Nearly six out of 10 Americans live paycheck to paycheck, when the median household income was $63,179 in 2018. Many Americans are financially fragile. Four out of ten adults in the U.S. would struggle to come up with $400 in cash for an unexpected emergency, a two percentage-point increase from 2017, according to the Federal Reserve’s report on the economic well-being of U.S. households.
These adults do not have access to cash equivalents to cover the unexpected cost of buying a new refrigerator or repairing the car that they need for their job. “Even without an unexpected expense, 17% of adults expected to forgo payment on some of their bills in the month of the survey,” the Fed said.
17% of adults expect to forgo payment on some of their bills, the Fed said.
Only 49% of U.S. adults have rainy-day funds, according to the 2018 FINRA Financial Capability Study. That means more than half of adults do not have ready access to cash to cover expenses for three months in response to sickness, job loss or a recession.
With effort and perseverance, many in our nation could change from a state of financial fragility to one of financial resilience. Will you resolve to try to make this important transformation in 2020?
Here is your New Year’s resolution: “In 2020, I will always pay myself first.”
Paying yourself first means not running up credit-card debt and saving money.
Here is your New Year’s resolution: ’In 2020, I will always pay myself first.’
Here are a few steps to help make that happen:
• Spend less than you make every paycheck.
• On average, Americans spend $500 per month on non-essentials.
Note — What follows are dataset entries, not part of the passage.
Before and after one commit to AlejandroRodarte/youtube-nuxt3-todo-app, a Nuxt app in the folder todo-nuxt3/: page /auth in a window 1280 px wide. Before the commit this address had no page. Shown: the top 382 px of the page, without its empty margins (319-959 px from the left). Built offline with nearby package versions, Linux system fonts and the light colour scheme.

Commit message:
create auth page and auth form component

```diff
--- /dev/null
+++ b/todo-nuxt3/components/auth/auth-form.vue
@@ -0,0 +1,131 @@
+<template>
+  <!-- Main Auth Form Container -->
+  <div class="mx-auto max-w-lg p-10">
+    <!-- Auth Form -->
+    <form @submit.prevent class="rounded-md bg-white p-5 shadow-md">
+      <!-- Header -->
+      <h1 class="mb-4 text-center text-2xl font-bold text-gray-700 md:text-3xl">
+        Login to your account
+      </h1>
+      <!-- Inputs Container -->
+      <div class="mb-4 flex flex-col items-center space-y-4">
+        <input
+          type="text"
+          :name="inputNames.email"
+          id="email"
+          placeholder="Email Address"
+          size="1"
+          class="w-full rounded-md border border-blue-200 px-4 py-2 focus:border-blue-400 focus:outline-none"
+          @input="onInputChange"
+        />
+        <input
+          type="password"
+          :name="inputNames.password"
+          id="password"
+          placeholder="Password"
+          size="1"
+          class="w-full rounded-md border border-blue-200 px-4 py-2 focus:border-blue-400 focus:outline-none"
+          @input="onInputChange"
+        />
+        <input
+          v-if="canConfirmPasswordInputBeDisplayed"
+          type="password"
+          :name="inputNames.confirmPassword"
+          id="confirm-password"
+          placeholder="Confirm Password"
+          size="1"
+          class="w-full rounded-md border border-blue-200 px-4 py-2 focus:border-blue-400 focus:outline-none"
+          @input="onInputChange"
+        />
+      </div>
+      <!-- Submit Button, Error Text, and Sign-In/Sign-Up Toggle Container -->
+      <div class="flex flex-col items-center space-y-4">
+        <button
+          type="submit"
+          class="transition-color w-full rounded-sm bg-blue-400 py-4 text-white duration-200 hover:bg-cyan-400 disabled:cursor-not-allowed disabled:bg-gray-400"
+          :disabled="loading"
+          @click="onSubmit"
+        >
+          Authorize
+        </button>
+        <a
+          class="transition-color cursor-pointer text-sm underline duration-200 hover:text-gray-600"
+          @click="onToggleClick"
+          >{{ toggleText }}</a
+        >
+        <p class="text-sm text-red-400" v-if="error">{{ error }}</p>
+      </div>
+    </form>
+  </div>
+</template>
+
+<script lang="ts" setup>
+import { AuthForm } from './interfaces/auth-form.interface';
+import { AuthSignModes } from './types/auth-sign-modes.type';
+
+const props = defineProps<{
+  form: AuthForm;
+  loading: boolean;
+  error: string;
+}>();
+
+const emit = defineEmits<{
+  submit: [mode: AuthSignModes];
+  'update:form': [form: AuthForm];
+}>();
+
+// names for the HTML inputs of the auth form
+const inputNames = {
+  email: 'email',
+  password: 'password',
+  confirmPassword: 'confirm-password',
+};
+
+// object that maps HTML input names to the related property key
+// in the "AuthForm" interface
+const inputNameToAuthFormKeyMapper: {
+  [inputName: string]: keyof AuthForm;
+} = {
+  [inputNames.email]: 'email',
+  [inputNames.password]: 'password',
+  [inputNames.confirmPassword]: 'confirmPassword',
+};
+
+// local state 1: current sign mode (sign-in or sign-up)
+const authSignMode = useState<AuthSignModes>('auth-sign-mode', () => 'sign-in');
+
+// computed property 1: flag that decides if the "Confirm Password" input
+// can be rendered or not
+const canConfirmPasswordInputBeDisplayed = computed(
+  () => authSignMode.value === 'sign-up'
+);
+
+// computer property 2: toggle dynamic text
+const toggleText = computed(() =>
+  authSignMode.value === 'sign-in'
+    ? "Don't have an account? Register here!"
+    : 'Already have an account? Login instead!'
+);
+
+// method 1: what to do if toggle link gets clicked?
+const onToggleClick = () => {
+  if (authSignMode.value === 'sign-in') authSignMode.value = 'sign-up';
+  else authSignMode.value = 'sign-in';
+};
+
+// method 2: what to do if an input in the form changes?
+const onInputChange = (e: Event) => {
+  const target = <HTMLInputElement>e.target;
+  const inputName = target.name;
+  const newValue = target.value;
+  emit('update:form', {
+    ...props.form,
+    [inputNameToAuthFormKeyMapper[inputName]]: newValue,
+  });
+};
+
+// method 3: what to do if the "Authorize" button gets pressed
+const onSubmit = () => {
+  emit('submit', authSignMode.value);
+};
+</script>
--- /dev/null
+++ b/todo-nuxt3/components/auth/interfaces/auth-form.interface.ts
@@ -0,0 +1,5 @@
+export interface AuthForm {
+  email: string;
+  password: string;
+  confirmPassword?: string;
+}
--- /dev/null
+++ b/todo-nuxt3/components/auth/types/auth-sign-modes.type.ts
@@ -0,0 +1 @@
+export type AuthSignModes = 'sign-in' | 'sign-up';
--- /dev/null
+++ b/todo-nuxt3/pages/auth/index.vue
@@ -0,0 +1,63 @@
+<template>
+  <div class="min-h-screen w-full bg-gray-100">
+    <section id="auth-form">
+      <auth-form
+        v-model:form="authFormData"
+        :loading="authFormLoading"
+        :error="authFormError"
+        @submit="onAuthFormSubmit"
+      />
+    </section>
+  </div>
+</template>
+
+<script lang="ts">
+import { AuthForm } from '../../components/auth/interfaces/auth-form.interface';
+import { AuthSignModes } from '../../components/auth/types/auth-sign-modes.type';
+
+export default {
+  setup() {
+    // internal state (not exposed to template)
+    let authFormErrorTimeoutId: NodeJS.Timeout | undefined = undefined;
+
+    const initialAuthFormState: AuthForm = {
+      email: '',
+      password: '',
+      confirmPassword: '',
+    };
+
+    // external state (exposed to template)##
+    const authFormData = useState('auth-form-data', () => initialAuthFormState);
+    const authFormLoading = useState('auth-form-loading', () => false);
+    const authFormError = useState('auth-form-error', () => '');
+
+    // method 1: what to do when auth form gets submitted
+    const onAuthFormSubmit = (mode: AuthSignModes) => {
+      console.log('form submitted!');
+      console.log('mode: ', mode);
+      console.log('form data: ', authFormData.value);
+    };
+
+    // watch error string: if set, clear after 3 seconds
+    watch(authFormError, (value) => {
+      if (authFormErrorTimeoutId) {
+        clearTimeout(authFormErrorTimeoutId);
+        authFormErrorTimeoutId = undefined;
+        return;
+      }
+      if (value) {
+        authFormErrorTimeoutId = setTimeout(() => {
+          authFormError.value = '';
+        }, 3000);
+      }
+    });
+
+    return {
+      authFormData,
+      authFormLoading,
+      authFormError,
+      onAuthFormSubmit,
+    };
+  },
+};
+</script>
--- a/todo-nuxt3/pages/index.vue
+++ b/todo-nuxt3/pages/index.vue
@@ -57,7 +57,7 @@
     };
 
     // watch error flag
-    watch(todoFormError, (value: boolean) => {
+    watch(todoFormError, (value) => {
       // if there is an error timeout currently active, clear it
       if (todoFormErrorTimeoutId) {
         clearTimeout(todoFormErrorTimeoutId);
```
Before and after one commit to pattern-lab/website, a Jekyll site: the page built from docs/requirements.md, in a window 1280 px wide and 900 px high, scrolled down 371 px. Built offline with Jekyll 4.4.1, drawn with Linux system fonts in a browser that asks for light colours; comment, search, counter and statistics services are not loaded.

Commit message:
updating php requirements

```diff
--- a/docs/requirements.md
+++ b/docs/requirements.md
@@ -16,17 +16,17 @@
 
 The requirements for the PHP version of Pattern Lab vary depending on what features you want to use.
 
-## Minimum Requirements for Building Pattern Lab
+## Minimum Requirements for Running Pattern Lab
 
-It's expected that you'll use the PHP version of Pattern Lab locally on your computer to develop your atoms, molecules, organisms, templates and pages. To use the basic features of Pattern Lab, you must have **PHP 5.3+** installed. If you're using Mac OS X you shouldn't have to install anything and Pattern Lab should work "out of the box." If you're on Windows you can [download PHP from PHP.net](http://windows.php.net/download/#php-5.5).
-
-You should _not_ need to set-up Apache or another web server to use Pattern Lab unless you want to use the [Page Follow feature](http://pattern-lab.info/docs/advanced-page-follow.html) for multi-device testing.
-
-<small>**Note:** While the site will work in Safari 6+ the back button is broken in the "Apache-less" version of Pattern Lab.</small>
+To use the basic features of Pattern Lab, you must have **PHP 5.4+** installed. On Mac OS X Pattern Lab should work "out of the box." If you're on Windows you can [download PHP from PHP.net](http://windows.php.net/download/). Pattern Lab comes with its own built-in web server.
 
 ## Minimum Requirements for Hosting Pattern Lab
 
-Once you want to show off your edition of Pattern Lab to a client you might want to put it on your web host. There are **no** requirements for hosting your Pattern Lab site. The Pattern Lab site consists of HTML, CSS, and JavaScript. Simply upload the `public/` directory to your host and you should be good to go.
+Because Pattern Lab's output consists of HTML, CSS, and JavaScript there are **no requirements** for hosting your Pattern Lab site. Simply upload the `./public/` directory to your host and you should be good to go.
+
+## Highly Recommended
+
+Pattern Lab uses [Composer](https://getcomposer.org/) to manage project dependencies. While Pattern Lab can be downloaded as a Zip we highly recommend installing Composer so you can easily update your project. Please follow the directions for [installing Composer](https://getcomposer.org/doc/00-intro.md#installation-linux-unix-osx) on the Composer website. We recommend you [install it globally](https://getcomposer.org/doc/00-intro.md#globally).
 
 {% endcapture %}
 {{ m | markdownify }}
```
Learn to spot your impulse purchases — before you make them.
• Treat your credit card like a loaded gun. Charge only as much as you can pay off each month.
• Don’t use your home like an ATM. Refinancing or obtaining a home-equity loan robs you of your home savings.
• Pledge to save at least some money every month. It’s sad that nearly 7 out of 10 Americans have less than $1,000 in savings.
• Strive to raise your credit score by 100 points in 2020. A low credit score means you will pay more when using a credit card or take out loans.
• Start an Individual Retirement Account, or IRA, especially if you don’t have a retirement plan at work. If you do, maximize your contributions.
• Take a personal-finance course at the local community college, or head to the library and read books on the subject.
• If personal finance is taught at your kids’ school—make sure they take that high school elective. If it’s not, complain to the principal.
The holidays are joyful, but for many create additional financial stress. Deloitte’s 2019 holiday retail survey indicates that the average household would spend $1,496 this holiday season. This is about 2.5% of the 2018 median household’s annual income in 2018.
The average credit card balance last year was $6,605, up from $6,354 in 2017.
Americans spend a lot of money at Christmas. The winter holidays are the top consumer spending event, according to the National Retail Federation. Only back-to-school and back-to-college spending comes close to our holiday spending tradition.
Most families, according to the Federal Reserve, have at least one credit card: ranging from 61% for families with less than $40,000 in income to 98% for families with an annual income in excess of $100,000. In a recent study, Experian EXPGY, +0.38% estimated that the average credit-card balance last year was $6,605, up from $6,354 the previous year, but still down from $7,101 in 2008 just before the financial crisis.
There are families in the U.S. who likely won’t be able to pay themselves first in 2020, at least until their situation improves. But for many Americans, the stress of the holidays often stems from poor financial habits that only get worse when they overspend on gifts. This New Year’s Resolution will help prevent all of that.
John Pelletier is director of the Center for Financial Literacy at Champlain College in Burlington, Vt.